Later on in the article the chords given there are B maj 7, D7, G maj 7. Bb7, Eb maj 7, A min 7, D7 which is how they appear in the chart for "Giant Steps". The tenor sax is a transposing instrument in Bb, meaning that a written C sounds as a Bb, so if you want a C, you write a D. But that still doesn't get us to the progression in the chart. But never mind, let's just assume that in the first part of the Wikipedia article they transposed to C for simplicity. Here's another problem: the progression is described as falling major thirds or C, Ab, E, C (with an interpolated dominant). This progression is not unknown in Classical music, but usually in the form I, vi, IV, (V) I with first inversion chords interpolated. In diatonic harmony, this has a minor third and a major third. What I see in the progression given in the chart is, starting on B, up a minor 3rd, down a 5th, up a minor third, down a fifth, then a tritone, then a 4th. Also, the key seems to be G major, so the chords might be analyzed as III, V7 of I, I, V7 of bVI, bVI, ii, V7. I'm starting to see why in Jazz they don't analyze in terms of functional harmony!
So what John Coltrane has done is developed a harmonic structure with some interesting symmetries that tends to dilute the sense of tonic.
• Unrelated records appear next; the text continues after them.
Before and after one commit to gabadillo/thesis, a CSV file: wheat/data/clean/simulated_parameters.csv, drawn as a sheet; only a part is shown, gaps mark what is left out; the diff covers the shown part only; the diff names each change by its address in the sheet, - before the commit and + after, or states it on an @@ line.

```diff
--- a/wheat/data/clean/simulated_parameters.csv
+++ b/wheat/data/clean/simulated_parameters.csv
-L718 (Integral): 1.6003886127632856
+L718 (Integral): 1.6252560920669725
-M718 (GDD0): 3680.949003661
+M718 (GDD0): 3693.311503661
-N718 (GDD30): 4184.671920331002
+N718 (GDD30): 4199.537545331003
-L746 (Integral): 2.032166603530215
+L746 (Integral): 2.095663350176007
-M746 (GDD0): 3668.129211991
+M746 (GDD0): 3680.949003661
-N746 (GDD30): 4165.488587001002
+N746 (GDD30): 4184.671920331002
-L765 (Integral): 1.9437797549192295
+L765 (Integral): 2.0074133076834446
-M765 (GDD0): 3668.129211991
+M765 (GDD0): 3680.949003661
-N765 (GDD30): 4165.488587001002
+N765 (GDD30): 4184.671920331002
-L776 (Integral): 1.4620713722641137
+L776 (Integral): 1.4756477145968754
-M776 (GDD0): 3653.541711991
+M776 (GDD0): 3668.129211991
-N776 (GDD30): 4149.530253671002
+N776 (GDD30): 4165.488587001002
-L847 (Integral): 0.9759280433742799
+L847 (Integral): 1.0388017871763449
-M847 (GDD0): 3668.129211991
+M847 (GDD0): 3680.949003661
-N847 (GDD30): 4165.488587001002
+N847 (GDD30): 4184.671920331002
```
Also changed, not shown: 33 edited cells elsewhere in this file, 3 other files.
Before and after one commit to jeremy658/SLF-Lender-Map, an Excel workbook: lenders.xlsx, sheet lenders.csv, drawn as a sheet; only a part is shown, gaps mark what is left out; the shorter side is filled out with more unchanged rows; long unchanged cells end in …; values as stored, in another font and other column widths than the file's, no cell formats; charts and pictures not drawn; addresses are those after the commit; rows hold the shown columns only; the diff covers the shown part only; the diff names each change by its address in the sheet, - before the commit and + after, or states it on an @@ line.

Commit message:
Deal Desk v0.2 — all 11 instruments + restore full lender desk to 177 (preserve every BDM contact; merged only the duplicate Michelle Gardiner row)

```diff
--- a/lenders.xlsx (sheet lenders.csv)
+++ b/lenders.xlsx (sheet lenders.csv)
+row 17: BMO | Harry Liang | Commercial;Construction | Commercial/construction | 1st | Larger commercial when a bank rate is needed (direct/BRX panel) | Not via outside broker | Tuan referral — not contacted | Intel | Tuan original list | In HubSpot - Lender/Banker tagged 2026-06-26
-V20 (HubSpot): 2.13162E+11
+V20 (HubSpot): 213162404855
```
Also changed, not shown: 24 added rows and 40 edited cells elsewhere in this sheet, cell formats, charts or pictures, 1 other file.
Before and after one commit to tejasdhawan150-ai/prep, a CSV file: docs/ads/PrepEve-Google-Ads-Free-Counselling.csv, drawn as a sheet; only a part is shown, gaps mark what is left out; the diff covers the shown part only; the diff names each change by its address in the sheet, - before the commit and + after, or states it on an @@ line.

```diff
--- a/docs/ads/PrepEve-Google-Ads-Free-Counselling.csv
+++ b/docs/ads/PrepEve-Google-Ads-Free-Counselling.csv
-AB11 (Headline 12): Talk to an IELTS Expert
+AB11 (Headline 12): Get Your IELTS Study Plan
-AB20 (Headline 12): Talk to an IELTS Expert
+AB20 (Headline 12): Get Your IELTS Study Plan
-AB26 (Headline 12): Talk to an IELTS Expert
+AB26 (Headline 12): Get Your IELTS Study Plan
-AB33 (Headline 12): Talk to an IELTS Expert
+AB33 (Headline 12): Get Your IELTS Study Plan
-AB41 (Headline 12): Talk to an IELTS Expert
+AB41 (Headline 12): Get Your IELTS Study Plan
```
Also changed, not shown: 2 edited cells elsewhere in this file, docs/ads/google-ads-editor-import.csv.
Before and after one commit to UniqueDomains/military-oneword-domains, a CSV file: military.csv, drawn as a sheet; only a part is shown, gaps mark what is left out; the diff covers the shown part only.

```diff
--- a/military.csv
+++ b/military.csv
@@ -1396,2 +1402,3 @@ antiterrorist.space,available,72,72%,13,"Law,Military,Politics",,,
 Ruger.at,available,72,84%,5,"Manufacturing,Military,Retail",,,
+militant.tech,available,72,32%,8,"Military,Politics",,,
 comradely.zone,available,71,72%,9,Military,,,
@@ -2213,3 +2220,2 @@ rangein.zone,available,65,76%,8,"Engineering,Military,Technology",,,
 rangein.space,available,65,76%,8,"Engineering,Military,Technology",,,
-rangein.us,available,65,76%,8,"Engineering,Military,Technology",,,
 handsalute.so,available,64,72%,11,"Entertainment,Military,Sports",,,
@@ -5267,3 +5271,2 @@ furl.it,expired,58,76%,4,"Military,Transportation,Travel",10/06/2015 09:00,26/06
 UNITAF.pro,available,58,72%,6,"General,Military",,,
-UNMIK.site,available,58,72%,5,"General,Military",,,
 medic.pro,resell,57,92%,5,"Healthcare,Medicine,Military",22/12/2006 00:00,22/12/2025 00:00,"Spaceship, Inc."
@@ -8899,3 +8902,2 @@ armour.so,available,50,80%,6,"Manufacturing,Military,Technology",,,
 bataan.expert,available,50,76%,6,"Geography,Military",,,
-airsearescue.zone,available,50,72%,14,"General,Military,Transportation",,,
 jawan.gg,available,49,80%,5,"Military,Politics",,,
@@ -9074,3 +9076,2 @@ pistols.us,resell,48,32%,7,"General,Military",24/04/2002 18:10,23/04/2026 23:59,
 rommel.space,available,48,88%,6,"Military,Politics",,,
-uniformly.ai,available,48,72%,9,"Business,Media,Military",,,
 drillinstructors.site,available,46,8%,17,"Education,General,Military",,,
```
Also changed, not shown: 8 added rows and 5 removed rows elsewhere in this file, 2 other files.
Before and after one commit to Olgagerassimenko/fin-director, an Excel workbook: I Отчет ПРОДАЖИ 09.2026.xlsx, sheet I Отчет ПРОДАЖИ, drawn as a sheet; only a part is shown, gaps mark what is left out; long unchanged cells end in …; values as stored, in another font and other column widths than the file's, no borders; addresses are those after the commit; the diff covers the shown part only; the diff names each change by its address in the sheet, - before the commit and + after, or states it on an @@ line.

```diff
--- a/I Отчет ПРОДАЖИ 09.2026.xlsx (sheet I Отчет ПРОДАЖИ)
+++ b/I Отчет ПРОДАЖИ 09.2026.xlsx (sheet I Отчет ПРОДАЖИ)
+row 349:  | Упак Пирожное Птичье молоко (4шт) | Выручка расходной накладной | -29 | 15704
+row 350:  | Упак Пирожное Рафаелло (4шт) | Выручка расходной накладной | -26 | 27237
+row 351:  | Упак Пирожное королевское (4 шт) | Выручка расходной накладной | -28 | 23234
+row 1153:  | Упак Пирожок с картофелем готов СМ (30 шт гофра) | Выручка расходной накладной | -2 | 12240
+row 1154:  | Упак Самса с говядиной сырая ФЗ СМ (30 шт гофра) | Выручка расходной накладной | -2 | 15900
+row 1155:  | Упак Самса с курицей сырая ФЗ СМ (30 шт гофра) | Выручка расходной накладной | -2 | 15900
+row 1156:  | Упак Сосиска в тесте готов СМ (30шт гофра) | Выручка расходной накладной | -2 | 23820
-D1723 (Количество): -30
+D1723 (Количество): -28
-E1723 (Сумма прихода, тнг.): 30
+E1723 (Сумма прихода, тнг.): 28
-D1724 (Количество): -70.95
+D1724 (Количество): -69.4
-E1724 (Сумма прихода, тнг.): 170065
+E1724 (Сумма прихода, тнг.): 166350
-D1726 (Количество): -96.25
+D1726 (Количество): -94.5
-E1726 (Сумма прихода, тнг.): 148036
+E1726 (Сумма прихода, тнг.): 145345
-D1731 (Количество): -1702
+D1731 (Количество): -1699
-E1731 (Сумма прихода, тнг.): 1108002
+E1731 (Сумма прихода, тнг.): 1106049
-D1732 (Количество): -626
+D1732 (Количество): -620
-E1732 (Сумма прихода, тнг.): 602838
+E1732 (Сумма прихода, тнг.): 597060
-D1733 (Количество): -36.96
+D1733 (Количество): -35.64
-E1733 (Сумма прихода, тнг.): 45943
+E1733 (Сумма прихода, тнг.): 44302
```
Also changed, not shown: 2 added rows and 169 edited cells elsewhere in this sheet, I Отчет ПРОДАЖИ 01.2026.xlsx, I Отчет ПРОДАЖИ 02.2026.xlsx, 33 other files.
I think the problems trying to analyze it start with the fact that in Jazz it seems to be the case that the idea of chord inversion is not significant. In other words, the idea of root movement is pretty weak. I say this because the bass and piano are free to play any element of the harmony as the lowest note. Similarly, so is the idea of cadence. The ends of sections are not marked with strong cadences--the closest we get seems to be a half-cadence. This suits the improvisational, open-ended character of Jazz.
But I still find it fundamentally unsatisfying because you can have open-ended music or you can have goal-directed music, but you can't really have both. So, forgive me, but what I hear when I listen to "Giant Steps" is some very cool music with a lot of character, but music that has no real direction. Intentionally has no direction, I believe, because the function of the non-functional, symmetrical harmonies is to remove that sense of real harmonic direction and movement that we find in Classical harmony. Fair enough. But when you take that away, what I hear is a jittery surface with no underpinnings...